▶ Problem
Filter the listing down to the lines containing the word "histplot".

※

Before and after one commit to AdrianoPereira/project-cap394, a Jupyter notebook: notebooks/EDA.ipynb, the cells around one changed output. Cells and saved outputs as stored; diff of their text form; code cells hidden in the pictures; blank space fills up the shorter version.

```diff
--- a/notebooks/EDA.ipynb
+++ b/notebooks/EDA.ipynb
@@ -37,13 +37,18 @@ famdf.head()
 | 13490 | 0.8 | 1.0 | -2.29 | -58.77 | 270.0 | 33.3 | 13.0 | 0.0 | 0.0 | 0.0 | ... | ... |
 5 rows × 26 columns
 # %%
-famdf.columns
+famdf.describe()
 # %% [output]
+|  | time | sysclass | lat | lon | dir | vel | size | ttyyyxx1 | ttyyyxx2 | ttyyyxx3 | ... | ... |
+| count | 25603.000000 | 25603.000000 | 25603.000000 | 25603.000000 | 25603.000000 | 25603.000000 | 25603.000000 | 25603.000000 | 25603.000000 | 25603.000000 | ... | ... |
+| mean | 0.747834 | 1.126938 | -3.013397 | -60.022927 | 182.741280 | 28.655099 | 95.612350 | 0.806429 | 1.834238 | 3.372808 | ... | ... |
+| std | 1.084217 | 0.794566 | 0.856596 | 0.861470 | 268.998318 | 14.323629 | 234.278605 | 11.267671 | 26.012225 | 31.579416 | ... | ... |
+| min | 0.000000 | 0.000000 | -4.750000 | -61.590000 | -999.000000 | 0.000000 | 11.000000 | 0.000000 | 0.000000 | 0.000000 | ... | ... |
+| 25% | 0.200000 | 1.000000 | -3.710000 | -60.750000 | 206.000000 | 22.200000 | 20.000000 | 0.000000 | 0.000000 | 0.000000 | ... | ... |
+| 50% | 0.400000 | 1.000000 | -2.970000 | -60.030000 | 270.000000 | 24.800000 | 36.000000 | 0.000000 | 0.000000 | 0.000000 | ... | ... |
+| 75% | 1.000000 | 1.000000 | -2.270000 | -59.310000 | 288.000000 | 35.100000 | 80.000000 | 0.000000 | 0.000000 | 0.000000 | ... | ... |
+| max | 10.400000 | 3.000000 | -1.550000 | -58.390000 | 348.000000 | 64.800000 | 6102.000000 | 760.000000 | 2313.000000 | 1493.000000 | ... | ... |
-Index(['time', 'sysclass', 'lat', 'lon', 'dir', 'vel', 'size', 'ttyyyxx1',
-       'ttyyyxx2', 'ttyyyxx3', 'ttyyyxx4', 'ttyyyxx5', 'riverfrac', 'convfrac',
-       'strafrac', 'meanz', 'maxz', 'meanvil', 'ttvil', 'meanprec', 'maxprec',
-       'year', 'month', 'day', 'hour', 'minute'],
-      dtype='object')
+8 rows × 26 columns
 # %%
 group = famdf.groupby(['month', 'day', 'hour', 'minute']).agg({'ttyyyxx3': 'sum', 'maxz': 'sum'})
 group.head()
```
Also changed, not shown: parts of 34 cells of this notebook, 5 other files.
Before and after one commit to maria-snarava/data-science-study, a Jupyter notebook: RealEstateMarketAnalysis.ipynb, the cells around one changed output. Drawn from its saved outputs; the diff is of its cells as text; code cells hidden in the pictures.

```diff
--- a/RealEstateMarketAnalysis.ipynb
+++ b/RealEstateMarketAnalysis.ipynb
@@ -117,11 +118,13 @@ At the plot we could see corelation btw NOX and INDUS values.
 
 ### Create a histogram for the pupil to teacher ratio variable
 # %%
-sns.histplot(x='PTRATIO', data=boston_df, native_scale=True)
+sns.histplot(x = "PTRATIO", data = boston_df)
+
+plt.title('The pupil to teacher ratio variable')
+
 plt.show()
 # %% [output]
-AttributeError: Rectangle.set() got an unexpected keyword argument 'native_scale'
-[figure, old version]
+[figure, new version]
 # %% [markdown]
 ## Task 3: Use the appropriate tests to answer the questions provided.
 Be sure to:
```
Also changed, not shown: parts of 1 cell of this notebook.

※

▶ Exercise solution
-sns.histplot(x='PTRATIO', data=boston_df, native_scale=True)
+sns.histplot(x = "PTRATIO", data = boston_df)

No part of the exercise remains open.